TRY IT. A precise copy of the data is required, with every picture left out.

**** INPUT MATERIAL

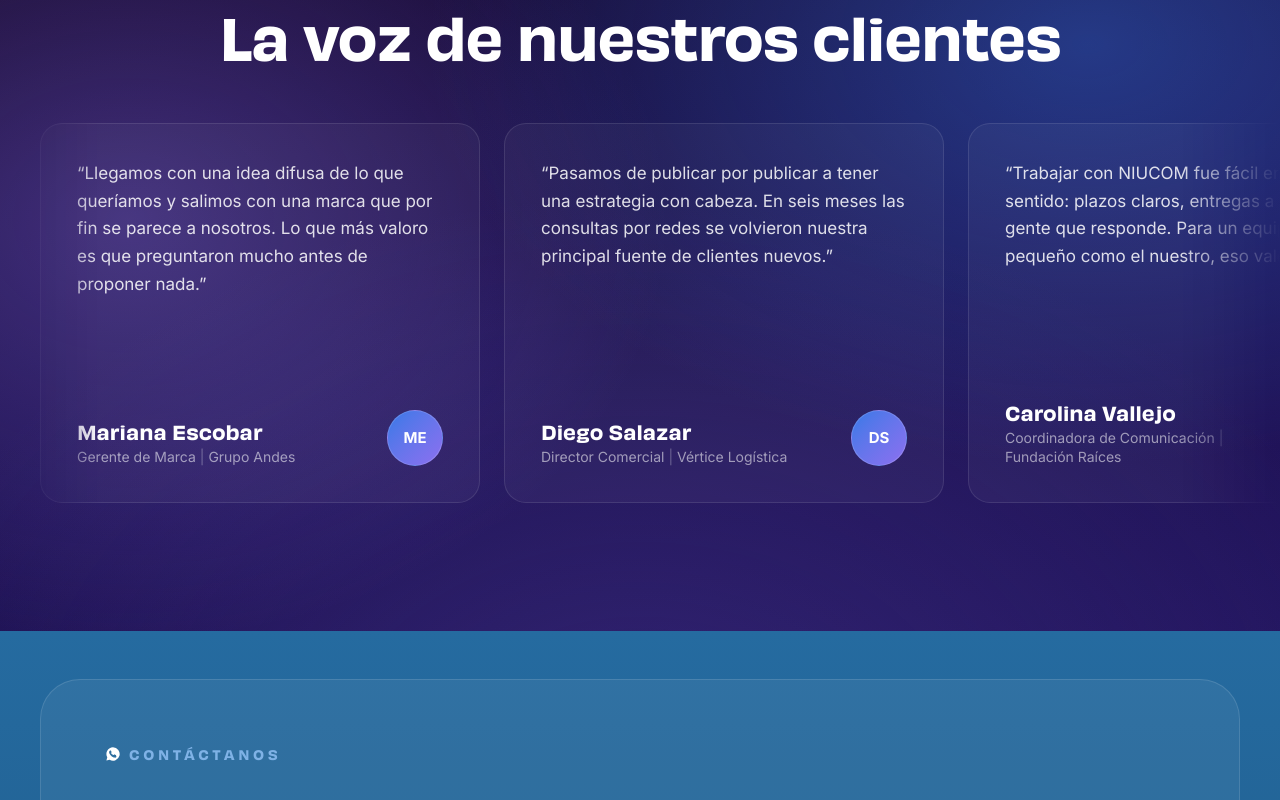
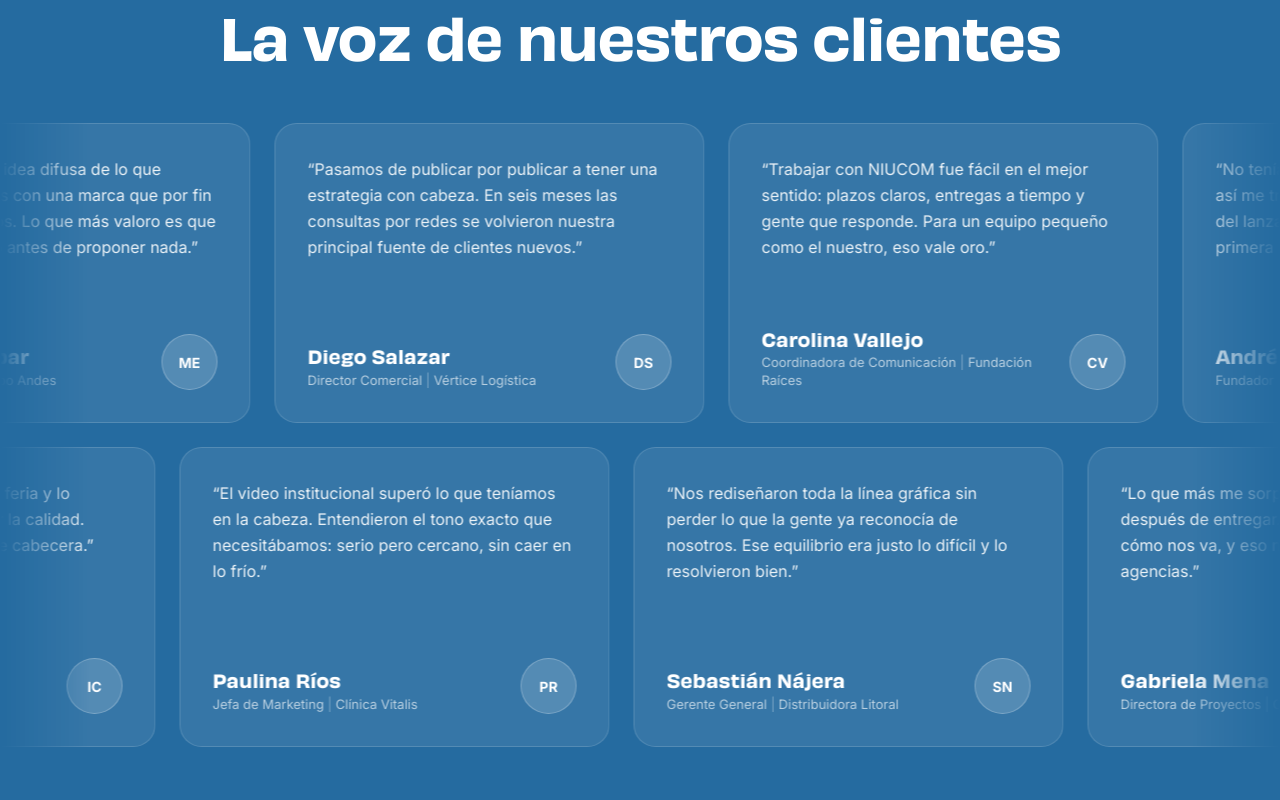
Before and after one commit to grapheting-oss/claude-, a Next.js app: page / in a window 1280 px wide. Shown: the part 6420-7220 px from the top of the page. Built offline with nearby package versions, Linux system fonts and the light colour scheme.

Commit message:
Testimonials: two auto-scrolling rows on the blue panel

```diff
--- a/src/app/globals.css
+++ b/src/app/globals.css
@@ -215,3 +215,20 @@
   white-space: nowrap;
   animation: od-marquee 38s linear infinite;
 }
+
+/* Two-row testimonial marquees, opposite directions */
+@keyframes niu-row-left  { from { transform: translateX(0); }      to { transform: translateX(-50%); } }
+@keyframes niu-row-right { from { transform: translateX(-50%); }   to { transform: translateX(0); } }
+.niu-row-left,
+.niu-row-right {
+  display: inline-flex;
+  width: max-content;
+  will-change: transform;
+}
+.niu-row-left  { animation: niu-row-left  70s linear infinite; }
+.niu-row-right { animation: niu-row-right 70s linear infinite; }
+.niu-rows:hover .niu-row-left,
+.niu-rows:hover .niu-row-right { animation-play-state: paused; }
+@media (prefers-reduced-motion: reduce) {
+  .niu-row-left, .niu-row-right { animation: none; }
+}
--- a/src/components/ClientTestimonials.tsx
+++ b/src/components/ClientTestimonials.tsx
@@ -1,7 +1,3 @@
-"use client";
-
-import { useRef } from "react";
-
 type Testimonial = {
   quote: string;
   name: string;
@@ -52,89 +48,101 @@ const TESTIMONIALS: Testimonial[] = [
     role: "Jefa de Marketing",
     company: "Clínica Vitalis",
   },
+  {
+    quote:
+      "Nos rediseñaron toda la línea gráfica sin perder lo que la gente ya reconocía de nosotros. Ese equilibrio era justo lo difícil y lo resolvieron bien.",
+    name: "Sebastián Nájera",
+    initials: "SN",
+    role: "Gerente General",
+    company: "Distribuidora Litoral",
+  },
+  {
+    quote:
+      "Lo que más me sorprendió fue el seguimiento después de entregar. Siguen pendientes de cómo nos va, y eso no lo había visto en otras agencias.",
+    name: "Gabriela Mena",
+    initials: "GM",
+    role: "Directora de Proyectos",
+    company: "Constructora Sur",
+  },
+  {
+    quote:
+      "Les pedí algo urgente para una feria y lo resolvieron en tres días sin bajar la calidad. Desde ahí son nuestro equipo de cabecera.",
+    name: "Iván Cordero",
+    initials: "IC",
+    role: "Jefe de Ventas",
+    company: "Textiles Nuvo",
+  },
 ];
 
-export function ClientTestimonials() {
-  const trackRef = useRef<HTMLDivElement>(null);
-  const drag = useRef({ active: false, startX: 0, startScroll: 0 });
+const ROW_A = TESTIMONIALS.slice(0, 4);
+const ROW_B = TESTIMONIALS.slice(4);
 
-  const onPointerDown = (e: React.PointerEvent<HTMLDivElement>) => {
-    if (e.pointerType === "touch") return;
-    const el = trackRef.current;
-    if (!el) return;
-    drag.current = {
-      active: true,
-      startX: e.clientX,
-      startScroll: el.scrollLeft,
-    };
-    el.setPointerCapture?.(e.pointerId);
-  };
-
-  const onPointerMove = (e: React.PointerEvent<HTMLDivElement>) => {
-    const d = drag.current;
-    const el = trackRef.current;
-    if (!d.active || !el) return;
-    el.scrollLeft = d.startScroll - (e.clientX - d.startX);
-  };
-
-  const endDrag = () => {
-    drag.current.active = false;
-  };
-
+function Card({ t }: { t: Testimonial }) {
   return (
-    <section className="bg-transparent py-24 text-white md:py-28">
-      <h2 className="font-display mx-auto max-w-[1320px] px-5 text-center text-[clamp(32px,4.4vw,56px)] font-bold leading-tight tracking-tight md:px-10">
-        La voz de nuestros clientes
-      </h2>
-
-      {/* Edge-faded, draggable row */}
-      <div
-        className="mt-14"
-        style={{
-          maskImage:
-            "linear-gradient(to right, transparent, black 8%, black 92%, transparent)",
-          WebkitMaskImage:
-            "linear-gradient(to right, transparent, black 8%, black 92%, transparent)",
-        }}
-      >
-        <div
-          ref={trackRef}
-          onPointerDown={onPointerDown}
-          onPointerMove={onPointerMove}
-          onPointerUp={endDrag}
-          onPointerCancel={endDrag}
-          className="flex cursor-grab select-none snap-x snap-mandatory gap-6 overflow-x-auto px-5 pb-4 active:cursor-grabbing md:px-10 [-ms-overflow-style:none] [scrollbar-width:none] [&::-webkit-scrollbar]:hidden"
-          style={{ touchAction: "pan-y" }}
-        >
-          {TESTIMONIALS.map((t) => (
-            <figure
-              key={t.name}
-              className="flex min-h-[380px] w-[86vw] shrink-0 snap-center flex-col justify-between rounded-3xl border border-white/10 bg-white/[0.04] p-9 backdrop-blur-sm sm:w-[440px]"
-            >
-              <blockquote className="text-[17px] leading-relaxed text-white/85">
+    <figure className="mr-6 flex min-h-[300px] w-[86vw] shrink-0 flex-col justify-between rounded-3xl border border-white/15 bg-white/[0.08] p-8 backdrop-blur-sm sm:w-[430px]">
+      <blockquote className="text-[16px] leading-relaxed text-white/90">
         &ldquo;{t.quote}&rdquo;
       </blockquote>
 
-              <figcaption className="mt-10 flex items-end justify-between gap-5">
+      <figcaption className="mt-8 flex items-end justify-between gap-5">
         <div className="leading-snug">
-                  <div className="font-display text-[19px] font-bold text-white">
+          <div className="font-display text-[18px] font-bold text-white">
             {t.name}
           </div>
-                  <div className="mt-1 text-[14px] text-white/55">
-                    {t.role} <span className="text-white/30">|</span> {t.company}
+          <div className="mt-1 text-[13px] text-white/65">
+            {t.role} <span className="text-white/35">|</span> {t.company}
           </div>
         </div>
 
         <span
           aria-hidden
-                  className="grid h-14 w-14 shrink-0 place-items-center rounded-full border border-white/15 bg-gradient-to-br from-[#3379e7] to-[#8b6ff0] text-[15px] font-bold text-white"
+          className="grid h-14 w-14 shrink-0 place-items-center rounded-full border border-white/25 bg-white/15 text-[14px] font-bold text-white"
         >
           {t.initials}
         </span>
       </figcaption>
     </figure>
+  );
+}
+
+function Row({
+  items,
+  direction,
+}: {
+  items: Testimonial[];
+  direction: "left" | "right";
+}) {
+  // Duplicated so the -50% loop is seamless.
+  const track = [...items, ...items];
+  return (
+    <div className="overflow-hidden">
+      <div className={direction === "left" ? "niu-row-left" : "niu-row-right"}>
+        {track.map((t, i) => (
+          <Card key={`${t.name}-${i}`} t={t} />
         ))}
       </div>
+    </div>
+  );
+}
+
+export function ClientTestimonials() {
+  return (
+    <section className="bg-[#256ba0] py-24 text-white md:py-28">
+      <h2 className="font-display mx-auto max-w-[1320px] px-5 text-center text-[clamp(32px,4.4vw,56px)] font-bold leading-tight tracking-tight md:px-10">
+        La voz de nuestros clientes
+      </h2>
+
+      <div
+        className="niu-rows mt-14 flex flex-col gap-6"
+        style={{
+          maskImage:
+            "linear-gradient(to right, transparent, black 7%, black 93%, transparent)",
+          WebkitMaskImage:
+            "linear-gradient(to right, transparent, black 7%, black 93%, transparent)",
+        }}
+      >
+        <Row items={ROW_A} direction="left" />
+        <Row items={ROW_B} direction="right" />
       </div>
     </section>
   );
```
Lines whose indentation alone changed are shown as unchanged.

********

PROBLEM SOLUTION.
Before and after one commit to grapheting-oss/claude-, a Next.js app: page / in a window 1280 px wide. Shown: the part 6420-7220 px from the top of the page. Built offline with nearby package versions, Linux system fonts and the light colour scheme.

Commit message:
Testimonials: two auto-scrolling rows on the blue panel

```diff
--- a/src/app/globals.css
+++ b/src/app/globals.css
@@ -215,3 +215,20 @@
   white-space: nowrap;
   animation: od-marquee 38s linear infinite;
 }
+
+/* Two-row testimonial marquees, opposite directions */
+@keyframes niu-row-left  { from { transform: translateX(0); }      to { transform: translateX(-50%); } }
+@keyframes niu-row-right { from { transform: translateX(-50%); }   to { transform: translateX(0); } }
+.niu-row-left,
+.niu-row-right {
+  display: inline-flex;
+  width: max-content;
+  will-change: transform;
+}
+.niu-row-left  { animation: niu-row-left  70s linear infinite; }
+.niu-row-right { animation: niu-row-right 70s linear infinite; }
+.niu-rows:hover .niu-row-left,
+.niu-rows:hover .niu-row-right { animation-play-state: paused; }
+@media (prefers-reduced-motion: reduce) {
+  .niu-row-left, .niu-row-right { animation: none; }
+}
--- a/src/components/ClientTestimonials.tsx
+++ b/src/components/ClientTestimonials.tsx
@@ -1,7 +1,3 @@
-"use client";
-
-import { useRef } from "react";
-
 type Testimonial = {
   quote: string;
   name: string;
@@ -52,89 +48,101 @@ const TESTIMONIALS: Testimonial[] = [
     role: "Jefa de Marketing",
     company: "Clínica Vitalis",
   },
+  {
+    quote:
+      "Nos rediseñaron toda la línea gráfica sin perder lo que la gente ya reconocía de nosotros. Ese equilibrio era justo lo difícil y lo resolvieron bien.",
+    name: "Sebastián Nájera",
+    initials: "SN",
+    role: "Gerente General",
+    company: "Distribuidora Litoral",
+  },
+  {
+    quote:
+      "Lo que más me sorprendió fue el seguimiento después de entregar. Siguen pendientes de cómo nos va, y eso no lo había visto en otras agencias.",
+    name: "Gabriela Mena",
+    initials: "GM",
+    role: "Directora de Proyectos",
+    company: "Constructora Sur",
+  },
+  {
+    quote:
+      "Les pedí algo urgente para una feria y lo resolvieron en tres días sin bajar la calidad. Desde ahí son nuestro equipo de cabecera.",
+    name: "Iván Cordero",
+    initials: "IC",
+    role: "Jefe de Ventas",
+    company: "Textiles Nuvo",
+  },
 ];
 
-export function ClientTestimonials() {
-  const trackRef = useRef<HTMLDivElement>(null);
-  const drag = useRef({ active: false, startX: 0, startScroll: 0 });
+const ROW_A = TESTIMONIALS.slice(0, 4);
+const ROW_B = TESTIMONIALS.slice(4);
 
-  const onPointerDown = (e: React.PointerEvent<HTMLDivElement>) => {
-    if (e.pointerType === "touch") return;
-    const el = trackRef.current;
-    if (!el) return;
-    drag.current = {
-      active: true,
-      startX: e.clientX,
-      startScroll: el.scrollLeft,
-    };
-    el.setPointerCapture?.(e.pointerId);
-  };
-
-  const onPointerMove = (e: React.PointerEvent<HTMLDivElement>) => {
-    const d = drag.current;
-    const el = trackRef.current;
-    if (!d.active || !el) return;
-    el.scrollLeft = d.startScroll - (e.clientX - d.startX);
-  };
-
-  const endDrag = () => {
-    drag.current.active = false;
-  };
-
+function Card({ t }: { t: Testimonial }) {
   return (
-    <section className="bg-transparent py-24 text-white md:py-28">
-      <h2 className="font-display mx-auto max-w-[1320px] px-5 text-center text-[clamp(32px,4.4vw,56px)] font-bold leading-tight tracking-tight md:px-10">
-        La voz de nuestros clientes
-      </h2>
-
-      {/* Edge-faded, draggable row */}
-      <div
-        className="mt-14"
-        style={{
-          maskImage:
-            "linear-gradient(to right, transparent, black 8%, black 92%, transparent)",
-          WebkitMaskImage:
-            "linear-gradient(to right, transparent, black 8%, black 92%, transparent)",
-        }}
-      >
-        <div
-          ref={trackRef}
-          onPointerDown={onPointerDown}
-          onPointerMove={onPointerMove}
-          onPointerUp={endDrag}
-          onPointerCancel={endDrag}
-          className="flex cursor-grab select-none snap-x snap-mandatory gap-6 overflow-x-auto px-5 pb-4 active:cursor-grabbing md:px-10 [-ms-overflow-style:none] [scrollbar-width:none] [&::-webkit-scrollbar]:hidden"
-          style={{ touchAction: "pan-y" }}
-        >
-          {TESTIMONIALS.map((t) => (
-            <figure
-              key={t.name}
-              className="flex min-h-[380px] w-[86vw] shrink-0 snap-center flex-col justify-between rounded-3xl border border-white/10 bg-white/[0.04] p-9 backdrop-blur-sm sm:w-[440px]"
-            >
-              <blockquote className="text-[17px] leading-relaxed text-white/85">
+    <figure className="mr-6 flex min-h-[300px] w-[86vw] shrink-0 flex-col justify-between rounded-3xl border border-white/15 bg-white/[0.08] p-8 backdrop-blur-sm sm:w-[430px]">
+      <blockquote className="text-[16px] leading-relaxed text-white/90">
         &ldquo;{t.quote}&rdquo;
       </blockquote>
 
-              <figcaption className="mt-10 flex items-end justify-between gap-5">
+      <figcaption className="mt-8 flex items-end justify-between gap-5">
         <div className="leading-snug">
-                  <div className="font-display text-[19px] font-bold text-white">
+          <div className="font-display text-[18px] font-bold text-white">
             {t.name}
           </div>
-                  <div className="mt-1 text-[14px] text-white/55">
-                    {t.role} <span className="text-white/30">|</span> {t.company}
+          <div className="mt-1 text-[13px] text-white/65">
+            {t.role} <span className="text-white/35">|</span> {t.company}
           </div>
         </div>
 
         <span
           aria-hidden
-                  className="grid h-14 w-14 shrink-0 place-items-center rounded-full border border-white/15 bg-gradient-to-br from-[#3379e7] to-[#8b6ff0] text-[15px] font-bold text-white"
+          className="grid h-14 w-14 shrink-0 place-items-center rounded-full border border-white/25 bg-white/15 text-[14px] font-bold text-white"
         >
           {t.initials}
         </span>
       </figcaption>
     </figure>
+  );
+}
+
+function Row({
+  items,
+  direction,
+}: {
+  items: Testimonial[];
+  direction: "left" | "right";
+}) {
+  // Duplicated so the -50% loop is seamless.
+  const track = [...items, ...items];
+  return (
+    <div className="overflow-hidden">
+      <div className={direction === "left" ? "niu-row-left" : "niu-row-right"}>
+        {track.map((t, i) => (
+          <Card key={`${t.name}-${i}`} t={t} />
         ))}
       </div>
+    </div>
+  );
+}
+
+export function ClientTestimonials() {
+  return (
+    <section className="bg-[#256ba0] py-24 text-white md:py-28">
+      <h2 className="font-display mx-auto max-w-[1320px] px-5 text-center text-[clamp(32px,4.4vw,56px)] font-bold leading-tight tracking-tight md:px-10">
+        La voz de nuestros clientes
+      </h2>
+
+      <div
+        className="niu-rows mt-14 flex flex-col gap-6"
+        style={{
+          maskImage:
+            "linear-gradient(to right, transparent, black 7%, black 93%, transparent)",
+          WebkitMaskImage:
+            "linear-gradient(to right, transparent, black 7%, black 93%, transparent)",
+        }}
+      >
+        <Row items={ROW_A} direction="left" />
+        <Row items={ROW_B} direction="right" />
       </div>
     </section>
   );
```
Lines whose indentation alone changed are shown as unchanged.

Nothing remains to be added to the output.